Please reproduce the entries that follow without a single difference.

Data START

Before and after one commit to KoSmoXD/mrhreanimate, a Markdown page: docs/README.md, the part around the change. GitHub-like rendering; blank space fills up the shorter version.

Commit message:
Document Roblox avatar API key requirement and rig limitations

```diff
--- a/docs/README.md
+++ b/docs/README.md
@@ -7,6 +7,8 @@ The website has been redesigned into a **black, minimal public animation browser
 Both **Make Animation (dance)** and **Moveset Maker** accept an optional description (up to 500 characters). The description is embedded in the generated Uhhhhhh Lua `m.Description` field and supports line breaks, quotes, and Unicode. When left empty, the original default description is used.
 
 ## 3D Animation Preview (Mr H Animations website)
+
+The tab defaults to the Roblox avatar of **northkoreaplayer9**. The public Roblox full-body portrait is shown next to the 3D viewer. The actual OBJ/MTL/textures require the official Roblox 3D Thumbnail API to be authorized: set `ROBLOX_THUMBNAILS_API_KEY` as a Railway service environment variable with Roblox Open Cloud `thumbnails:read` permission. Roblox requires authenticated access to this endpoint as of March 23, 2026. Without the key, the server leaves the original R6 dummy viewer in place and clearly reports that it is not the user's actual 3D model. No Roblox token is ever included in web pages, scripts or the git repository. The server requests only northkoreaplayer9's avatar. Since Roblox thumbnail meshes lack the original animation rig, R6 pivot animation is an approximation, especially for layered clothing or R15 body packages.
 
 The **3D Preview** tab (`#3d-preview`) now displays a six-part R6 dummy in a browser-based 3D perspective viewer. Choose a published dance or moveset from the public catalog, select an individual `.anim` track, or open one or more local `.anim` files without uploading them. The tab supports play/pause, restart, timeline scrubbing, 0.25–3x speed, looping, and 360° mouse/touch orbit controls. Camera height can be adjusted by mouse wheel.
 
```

Data END

* Result
Before and after one commit to KoSmoXD/mrhreanimate, a Markdown page: docs/README.md, the part around the change. GitHub-like rendering; blank space fills up the shorter version.

Commit message:
Document Roblox avatar API key requirement and rig limitations

```diff
--- a/docs/README.md
+++ b/docs/README.md
@@ -7,6 +7,8 @@ The website has been redesigned into a **black, minimal public animation browser
 Both **Make Animation (dance)** and **Moveset Maker** accept an optional description (up to 500 characters). The description is embedded in the generated Uhhhhhh Lua `m.Description` field and supports line breaks, quotes, and Unicode. When left empty, the original default description is used.
 
 ## 3D Animation Preview (Mr H Animations website)
+
+The tab defaults to the Roblox avatar of **northkoreaplayer9**. The public Roblox full-body portrait is shown next to the 3D viewer. The actual OBJ/MTL/textures require the official Roblox 3D Thumbnail API to be authorized: set `ROBLOX_THUMBNAILS_API_KEY` as a Railway service environment variable with Roblox Open Cloud `thumbnails:read` permission. Roblox requires authenticated access to this endpoint as of March 23, 2026. Without the key, the server leaves the original R6 dummy viewer in place and clearly reports that it is not the user's actual 3D model. No Roblox token is ever included in web pages, scripts or the git repository. The server requests only northkoreaplayer9's avatar. Since Roblox thumbnail meshes lack the original animation rig, R6 pivot animation is an approximation, especially for layered clothing or R15 body packages.
 
 The **3D Preview** tab (`#3d-preview`) now displays a six-part R6 dummy in a browser-based 3D perspective viewer. Choose a published dance or moveset from the public catalog, select an individual `.anim` track, or open one or more local `.anim` files without uploading them. The tab supports play/pause, restart, timeline scrubbing, 0.25–3x speed, looping, and 360° mouse/touch orbit controls. Camera height can be adjusted by mouse wheel.
 
```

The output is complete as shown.